McCosh is part of an unprecedented surge in e-book sales that’s changing publishing and challenging traditional bookstores.
It’s reflected on USA TODAY’s Best-Selling Books list, which tracks combined sales of e-book and print editions. The latest list, based on sales data from Dec. 26 to Jan. 1, shows a remarkable burst of digital book sales after e-readers were unwrapped as gifts — for 42 of the top 50 titles, the e-book editions were the most popular format. The previous high, in July, was 25 of the top 50.
For e-books, “the two weeks after Christmas is what the two weeks before Halloween is to pumpkins,” says Michael Norris, an analyst with Simba Information, a market research firm. After the post-holiday surge, he predicts, e-books will increase in “short bursts and slow trickles” the rest of the year.
Norris estimates that one in five U.S. adults are reading e-books on a variety of devices, from dedicated e-readers to tablets (like the Kindle Fire) that can be used to download movies, music, video games and more.
Forrester Research estimates that Amazon has sold 5 million Kindle Fires, priced at $199 each, since the device was released Nov. 14. Archrival Barnes & Noble has sold an estimated 2 million Nook Tablets ($249), released Nov. 17.
Both devices are designed, in part, to compete with Apple’s iPad (the latest versions are priced from $500 to $830), which sold about 40 million units last year.

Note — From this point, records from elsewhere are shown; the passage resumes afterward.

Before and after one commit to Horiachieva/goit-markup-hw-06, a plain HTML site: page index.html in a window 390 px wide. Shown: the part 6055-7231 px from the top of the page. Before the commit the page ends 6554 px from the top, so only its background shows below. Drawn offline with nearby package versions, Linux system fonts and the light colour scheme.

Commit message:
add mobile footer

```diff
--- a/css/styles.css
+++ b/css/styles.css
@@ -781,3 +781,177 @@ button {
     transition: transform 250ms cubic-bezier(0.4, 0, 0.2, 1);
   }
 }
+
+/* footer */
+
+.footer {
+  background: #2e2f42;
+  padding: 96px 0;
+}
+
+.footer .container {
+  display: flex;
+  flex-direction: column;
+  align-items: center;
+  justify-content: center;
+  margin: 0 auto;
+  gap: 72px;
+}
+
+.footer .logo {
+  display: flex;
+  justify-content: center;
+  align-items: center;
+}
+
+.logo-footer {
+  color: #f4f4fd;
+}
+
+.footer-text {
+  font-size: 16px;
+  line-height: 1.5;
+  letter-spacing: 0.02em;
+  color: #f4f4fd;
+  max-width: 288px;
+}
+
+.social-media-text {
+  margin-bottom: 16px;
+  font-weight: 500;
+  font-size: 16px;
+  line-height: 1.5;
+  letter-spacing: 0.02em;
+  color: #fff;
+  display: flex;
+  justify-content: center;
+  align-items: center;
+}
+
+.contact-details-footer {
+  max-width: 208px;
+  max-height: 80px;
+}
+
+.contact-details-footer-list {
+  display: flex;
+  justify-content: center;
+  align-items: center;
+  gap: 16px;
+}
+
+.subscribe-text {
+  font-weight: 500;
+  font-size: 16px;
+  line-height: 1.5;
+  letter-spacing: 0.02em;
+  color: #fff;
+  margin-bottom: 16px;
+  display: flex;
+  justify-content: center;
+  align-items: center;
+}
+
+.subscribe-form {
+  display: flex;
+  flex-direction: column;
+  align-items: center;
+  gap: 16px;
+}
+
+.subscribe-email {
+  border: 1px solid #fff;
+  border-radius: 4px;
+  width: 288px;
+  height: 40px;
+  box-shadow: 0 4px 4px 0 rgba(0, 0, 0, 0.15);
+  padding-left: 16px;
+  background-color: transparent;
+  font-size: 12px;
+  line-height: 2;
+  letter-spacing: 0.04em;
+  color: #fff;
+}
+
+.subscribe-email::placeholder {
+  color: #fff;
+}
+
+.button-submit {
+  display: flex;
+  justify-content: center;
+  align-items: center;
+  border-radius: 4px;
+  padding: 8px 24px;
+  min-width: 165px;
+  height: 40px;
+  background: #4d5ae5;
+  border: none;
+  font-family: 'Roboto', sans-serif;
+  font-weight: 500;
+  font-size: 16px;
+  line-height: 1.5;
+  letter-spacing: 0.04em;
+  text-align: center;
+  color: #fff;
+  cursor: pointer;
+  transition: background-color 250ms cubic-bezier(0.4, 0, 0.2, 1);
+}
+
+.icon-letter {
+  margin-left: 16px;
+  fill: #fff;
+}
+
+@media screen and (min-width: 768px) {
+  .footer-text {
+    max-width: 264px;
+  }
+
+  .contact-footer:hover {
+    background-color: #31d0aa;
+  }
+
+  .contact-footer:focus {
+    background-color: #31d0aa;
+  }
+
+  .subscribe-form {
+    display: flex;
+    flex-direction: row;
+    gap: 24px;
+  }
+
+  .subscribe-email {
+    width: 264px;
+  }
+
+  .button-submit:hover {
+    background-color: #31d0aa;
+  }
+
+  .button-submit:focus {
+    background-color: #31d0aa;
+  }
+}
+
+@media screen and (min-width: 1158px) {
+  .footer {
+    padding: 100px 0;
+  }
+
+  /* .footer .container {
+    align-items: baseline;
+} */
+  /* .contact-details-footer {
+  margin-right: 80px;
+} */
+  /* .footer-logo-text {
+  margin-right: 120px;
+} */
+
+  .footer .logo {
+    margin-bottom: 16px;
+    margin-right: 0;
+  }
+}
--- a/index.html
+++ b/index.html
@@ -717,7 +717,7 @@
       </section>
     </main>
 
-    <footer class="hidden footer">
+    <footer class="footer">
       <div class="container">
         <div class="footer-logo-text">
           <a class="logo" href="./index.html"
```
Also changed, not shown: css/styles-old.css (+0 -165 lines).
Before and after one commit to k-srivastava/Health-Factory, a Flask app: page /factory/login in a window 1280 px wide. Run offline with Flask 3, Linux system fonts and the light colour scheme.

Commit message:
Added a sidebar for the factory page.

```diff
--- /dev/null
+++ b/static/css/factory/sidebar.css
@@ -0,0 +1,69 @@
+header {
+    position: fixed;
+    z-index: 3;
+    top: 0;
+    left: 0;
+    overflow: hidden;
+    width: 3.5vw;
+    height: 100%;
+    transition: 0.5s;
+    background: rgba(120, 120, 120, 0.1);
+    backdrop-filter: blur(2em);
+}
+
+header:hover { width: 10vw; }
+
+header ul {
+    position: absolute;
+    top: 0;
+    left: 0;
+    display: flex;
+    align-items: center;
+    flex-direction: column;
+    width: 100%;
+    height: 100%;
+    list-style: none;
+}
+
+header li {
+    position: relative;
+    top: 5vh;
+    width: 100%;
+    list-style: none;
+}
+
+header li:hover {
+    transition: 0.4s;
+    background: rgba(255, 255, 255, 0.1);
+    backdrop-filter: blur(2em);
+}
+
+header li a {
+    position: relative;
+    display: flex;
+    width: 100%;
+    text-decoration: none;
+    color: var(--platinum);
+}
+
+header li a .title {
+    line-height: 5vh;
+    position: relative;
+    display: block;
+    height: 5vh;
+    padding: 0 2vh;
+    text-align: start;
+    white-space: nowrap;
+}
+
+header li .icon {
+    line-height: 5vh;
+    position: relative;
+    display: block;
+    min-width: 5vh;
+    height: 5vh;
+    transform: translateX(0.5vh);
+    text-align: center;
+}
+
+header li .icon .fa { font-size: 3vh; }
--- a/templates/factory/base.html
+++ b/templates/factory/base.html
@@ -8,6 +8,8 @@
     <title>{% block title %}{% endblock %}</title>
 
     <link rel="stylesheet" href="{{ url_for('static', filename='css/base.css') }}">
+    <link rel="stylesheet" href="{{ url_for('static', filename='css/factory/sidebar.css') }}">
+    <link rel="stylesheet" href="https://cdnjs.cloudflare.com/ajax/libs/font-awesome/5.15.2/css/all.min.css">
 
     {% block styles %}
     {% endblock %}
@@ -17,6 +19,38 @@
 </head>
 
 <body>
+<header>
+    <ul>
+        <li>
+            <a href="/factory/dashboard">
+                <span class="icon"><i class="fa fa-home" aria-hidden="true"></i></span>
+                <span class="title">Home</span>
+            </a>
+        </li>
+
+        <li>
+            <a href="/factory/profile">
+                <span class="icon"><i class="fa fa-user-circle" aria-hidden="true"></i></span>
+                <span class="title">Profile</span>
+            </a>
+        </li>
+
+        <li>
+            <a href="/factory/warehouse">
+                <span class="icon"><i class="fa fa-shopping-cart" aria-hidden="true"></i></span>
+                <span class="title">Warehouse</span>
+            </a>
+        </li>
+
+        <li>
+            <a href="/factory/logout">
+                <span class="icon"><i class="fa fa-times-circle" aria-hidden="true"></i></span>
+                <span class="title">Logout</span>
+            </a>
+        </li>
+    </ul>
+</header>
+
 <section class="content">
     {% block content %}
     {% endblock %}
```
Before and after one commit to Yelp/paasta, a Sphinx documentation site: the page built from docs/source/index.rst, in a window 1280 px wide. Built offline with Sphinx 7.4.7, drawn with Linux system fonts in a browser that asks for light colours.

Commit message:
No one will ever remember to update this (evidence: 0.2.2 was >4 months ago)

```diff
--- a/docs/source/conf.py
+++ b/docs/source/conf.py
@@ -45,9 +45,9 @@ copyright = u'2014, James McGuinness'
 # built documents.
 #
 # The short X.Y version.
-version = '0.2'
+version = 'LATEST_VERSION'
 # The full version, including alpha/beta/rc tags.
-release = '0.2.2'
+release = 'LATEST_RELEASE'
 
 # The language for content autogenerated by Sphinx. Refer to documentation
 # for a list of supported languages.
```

But even as the sales of e-books doubled from 10% of the overall market to 20% in 2011, print books still account for about 80% of the market.